Work instructions = Your answer should hold all lines of the entries that include the word "they".

==========

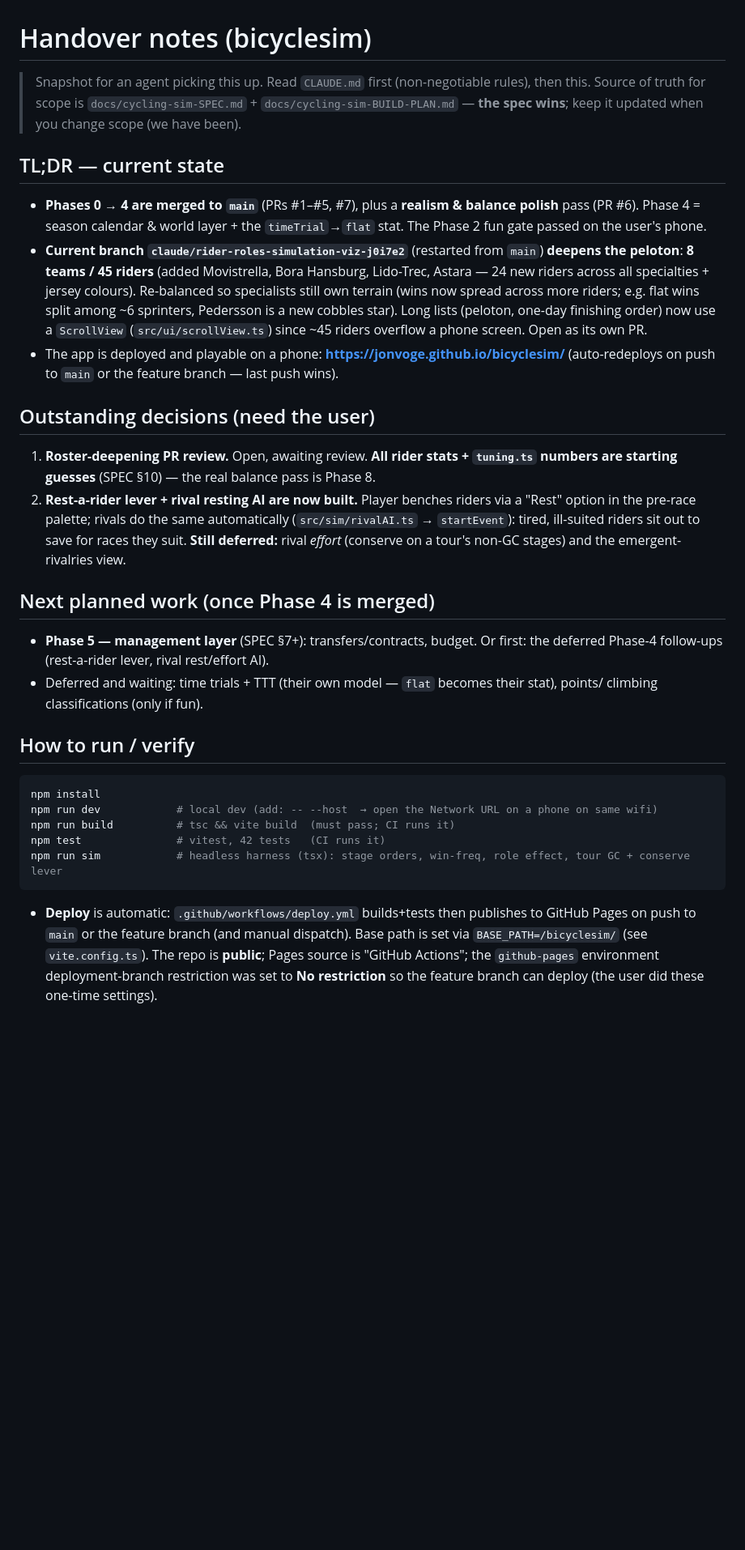
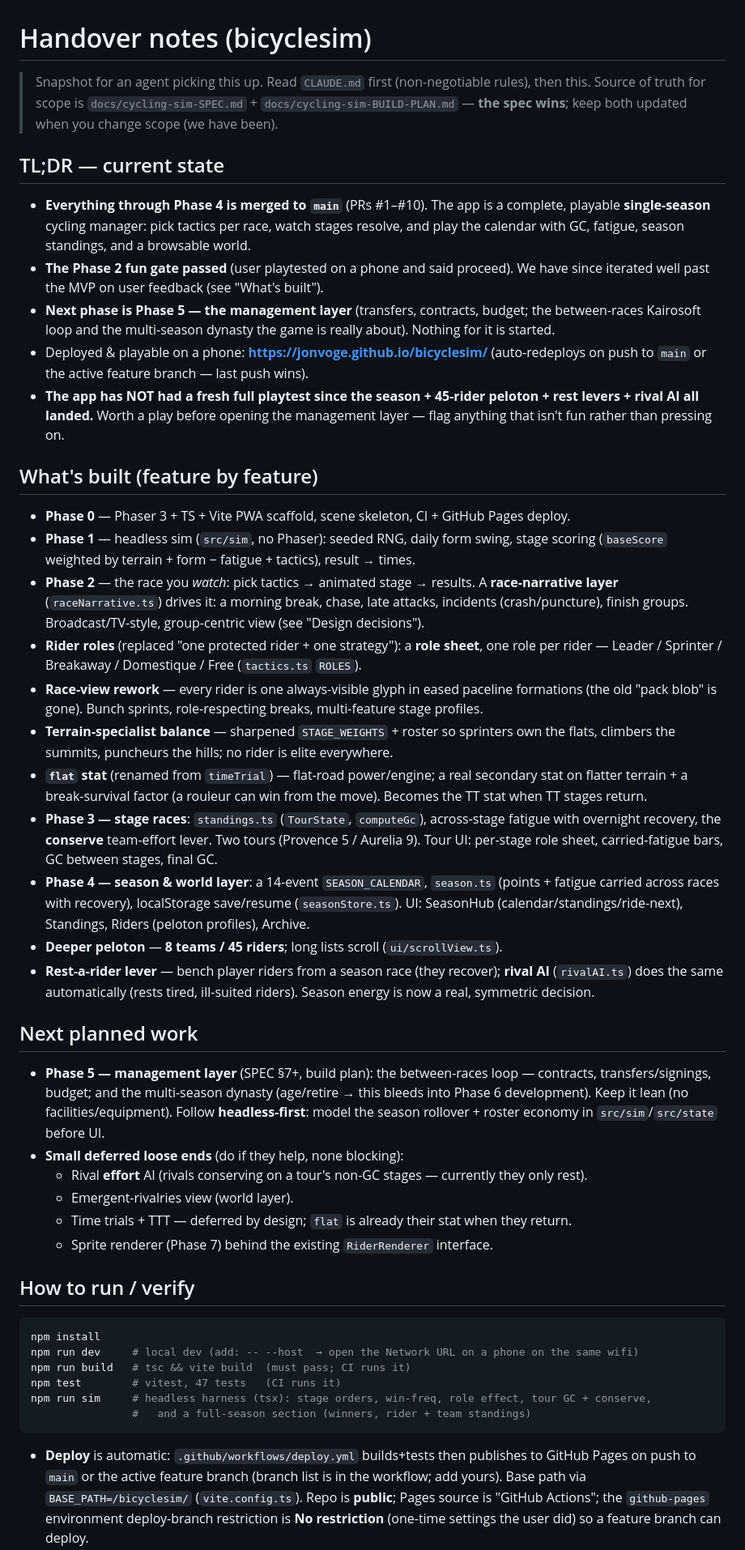
Before and after one commit to Jonvoge/bicyclesim, a Markdown page: docs/HANDOVER.md, the part around one of its changes. Shown at 81% size. Rendered like a GitHub page; blank space fills up the shorter version.

````diff
--- a/docs/HANDOVER.md
+++ b/docs/HANDOVER.md
@@ -1,53 +1,78 @@
 # Handover notes (bicyclesim)
 
-> Snapshot for an agent picking this up. Read `CLAUDE.md` first (non-negotiable
-> rules), then this. Source of truth for scope is `docs/cycling-sim-SPEC.md` +
-> `docs/cycling-sim-BUILD-PLAN.md` — **the spec wins**; keep it updated when you
-> change scope (we have been).
+> Snapshot for an agent picking this up. Read `CLAUDE.md` first (non-negotiable rules), then this.
+> Source of truth for scope is `docs/cycling-sim-SPEC.md` + `docs/cycling-sim-BUILD-PLAN.md` —
+> **the spec wins**; keep both updated when you change scope (we have been).
 
 ## TL;DR — current state
 
-- **Phases 0 → 4 are merged to `main`** (PRs #1–#5, #7), plus a **realism & balance polish** pass
-  (PR #6). Phase 4 = season calendar & world layer + the `timeTrial`→`flat` stat. The Phase 2 fun
-  gate passed on the user's phone.
-- **Current branch `claude/rider-roles-simulation-viz-j0i7e2`** (restarted from `main`) **deepens
-  the peloton**: **8 teams / 45 riders** (added Movistrella, Bora Hansburg, Lido-Trec, Astara — 24
-  new riders across all specialties + jersey colours). Re-balanced so specialists still own terrain
-  (wins now spread across more riders; e.g. flat wins split among ~6 sprinters, Pedersson is a new
-  cobbles star). Long lists (peloton, one-day finishing order) now use a `ScrollView`
-  (`src/ui/scrollView.ts`) since ~45 riders overflow a phone screen. Open as its own PR.
-- The app is deployed and playable on a phone: **https://jonvoge.github.io/bicyclesim/**
-  (auto-redeploys on push to `main` or the feature branch — last push wins).
+- **Everything through Phase 4 is merged to `main`** (PRs #1–#10). The app is a complete,
+  playable **single-season** cycling manager: pick tactics per race, watch stages resolve, and
+  play the calendar with GC, fatigue, season standings, and a browsable world.
+- **The Phase 2 fun gate passed** (user playtested on a phone and said proceed). We have since
+  iterated well past the MVP on user feedback (see "What's built").
+- **Next phase is Phase 5 — the management layer** (transfers, contracts, budget; the between-races
+  Kairosoft loop and the multi-season dynasty the game is really about). Nothing for it is started.
+- Deployed & playable on a phone: **https://jonvoge.github.io/bicyclesim/** (auto-redeploys on push
+  to `main` or the active feature branch — last push wins).
+- **The app has NOT had a fresh full playtest since the season + 45-rider peloton + rest levers +
+  rival AI all landed.** Worth a play before opening the management layer — flag anything that
+  isn't fun rather than pressing on.
 
-## Outstanding decisions (need the user)
+## What's built (feature by feature)
 
-1. **Roster-deepening PR review.** Open, awaiting review. **All rider stats + `tuning.ts` numbers
-   are starting guesses** (SPEC §10) — the real balance pass is Phase 8.
-2. **Rest-a-rider lever + rival resting AI are now built.** Player benches riders via a "Rest"
-   option in the pre-race palette; rivals do the same automatically (`src/sim/rivalAI.ts` →
-   `startEvent`): tired, ill-suited riders sit out to save for races they suit. **Still deferred:**
-   rival *effort* (conserve on a tour's non-GC stages) and the emergent-rivalries view.
+- **Phase 0** — Phaser 3 + TS + Vite PWA scaffold, scene skeleton, CI + GitHub Pages deploy.
+- **Phase 1** — headless sim (`src/sim`, no Phaser): seeded RNG, daily form swing, stage scoring
+  (`baseScore` weighted by terrain + form − fatigue + tactics), result → times.
+- **Phase 2** — the race you *watch*: pick tactics → animated stage → results. A **race-narrative
+  layer** (`raceNarrative.ts`) drives it: a morning break, chase, late attacks, incidents
+  (crash/puncture), finish groups. Broadcast/TV-style, group-centric view (see "Design decisions").
+- **Rider roles** (replaced "one protected rider + one strategy"): a **role sheet**, one role per
+  rider — Leader / Sprinter / Breakaway / Domestique / Free (`tactics.ts` `ROLES`).
+- **Race-view rework** — every rider is one always-visible glyph in eased paceline formations
+  (the old "pack blob" is gone). Bunch sprints, role-respecting breaks, multi-feature stage profiles.
+- **Terrain-specialist balance** — sharpened `STAGE_WEIGHTS` + roster so sprinters own the flats,
+  climbers the summits, puncheurs the hills; no rider is elite everywhere.
+- **`flat` stat** (renamed from `timeTrial`) — flat-road power/engine; a real secondary stat on
+  flatter terrain + a break-survival factor (a rouleur can win from the move). Becomes the TT stat
+  when TT stages return.
+- **Phase 3 — stage races**: `standings.ts` (`TourState`, `computeGc`), across-stage fatigue with
+  overnight recovery, the **conserve** team-effort lever. Two tours (Provence 5 / Aurelia 9). Tour
+  UI: per-stage role sheet, carried-fatigue bars, GC between stages, final GC.
+- **Phase 4 — season & world layer**: a 14-event `SEASON_CALENDAR`, `season.ts` (points + fatigue
+  carried across races with recovery), localStorage save/resume (`seasonStore.ts`). UI: SeasonHub
+  (calendar/standings/ride-next), Standings, Riders (peloton profiles), Archive.
+- **Deeper peloton** — **8 teams / 45 riders**; long lists scroll (`ui/scrollView.ts`).
+- **Rest-a-rider lever** — bench player riders from a season race (they recover); **rival AI**
+  (`rivalAI.ts`) does the same automatically (rests tired, ill-suited riders). Season energy is now
+  a real, symmetric decision.
 
-## Next planned work (once Phase 4 is merged)
+## Next planned work
 
-- **Phase 5 — management layer** (SPEC §7+): transfers/contracts, budget. Or first: the deferred
-  Phase-4 follow-ups (rest-a-rider lever, rival rest/effort AI).
-- Deferred and waiting: time trials + TTT (their own model — `flat` becomes their stat), points/
-  climbing classifications (only if fun).
+- **Phase 5 — management layer** (SPEC §7+, build plan): the between-races loop — contracts,
+  transfers/signings, budget; and the multi-season dynasty (age/retire → this bleeds into Phase 6
+  development). Keep it lean (no facilities/equipment). Follow **headless-first**: model the season
+  rollover + roster economy in `src/sim`/`src/state` before UI.
+- **Small deferred loose ends** (do if they help, none blocking):
+  - Rival **effort** AI (rivals conserving on a tour's non-GC stages — currently they only rest).
+  - Emergent-rivalries view (world layer).
+  - Time trials + TTT — deferred by design; `flat` is already their stat when they return.
+  - Sprite renderer (Phase 7) behind the existing `RiderRenderer` interface.
 
 ## How to run / verify
 
 ```bash
 npm install
-npm run dev            # local dev (add: -- --host  → open the Network URL on a phone on same wifi)
-npm run build          # tsc && vite build  (must pass; CI runs it)
-npm test               # vitest, 42 tests   (CI runs it)
-npm run sim            # headless harness (tsx): stage orders, win-freq, role effect, tour GC + conserve lever
+npm run dev     # local dev (add: -- --host  → open the Network URL on a phone on the same wifi)
+npm run build   # tsc && vite build  (must pass; CI runs it)
+npm test        # vitest, 47 tests   (CI runs it)
+npm run sim     # headless harness (tsx): stage orders, win-freq, role effect, tour GC + conserve,
+                #   and a full-season section (winners, rider + team standings)
 ```
 
 - **Deploy** is automatic: `.github/workflows/deploy.yml` builds+tests then publishes to GitHub
-  Pages on push to `main` or the feature branch (and manual dispatch). Base path is set via
-  `BASE_PATH=/bicyclesim/` (see `vite.config.ts`). The repo is **public**; Pages source is
-  "GitHub Actions"; the `github-pages` environment deployment-branch restriction was set to **No
-  restriction** so the feature branch can deploy (the user did these one-time settings).
+  Pages on push to `main` or the active feature branch (branch list is in the workflow; add yours).
+  Base path via `BASE_PATH=/bicyclesim/` (`vite.config.ts`). Repo is **public**; Pages source is
+  "GitHub Actions"; the `github-pages` environment deploy-branch restriction is **No restriction**
+  (one-time settings the user did) so a feature branch can deploy.
 - **iOS PWA cache:** after a deploy, an installed home-screen app may need a full close/reopen to
````
Also changed, not shown: other parts of docs/HANDOVER.md (+92 -127 lines).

==========

Result of this task =
-   `startEvent`): tired, ill-suited riders sit out to save for races they suit. **Still deferred:**
+- **Rest-a-rider lever** — bench player riders from a season race (they recover); **rival AI**
+- **Small deferred loose ends** (do if they help, none blocking):
+  - Rival **effort** AI (rivals conserving on a tour's non-GC stages — currently they only rest).
+  - Time trials + TTT — deferred by design; `flat` is already their stat when they return.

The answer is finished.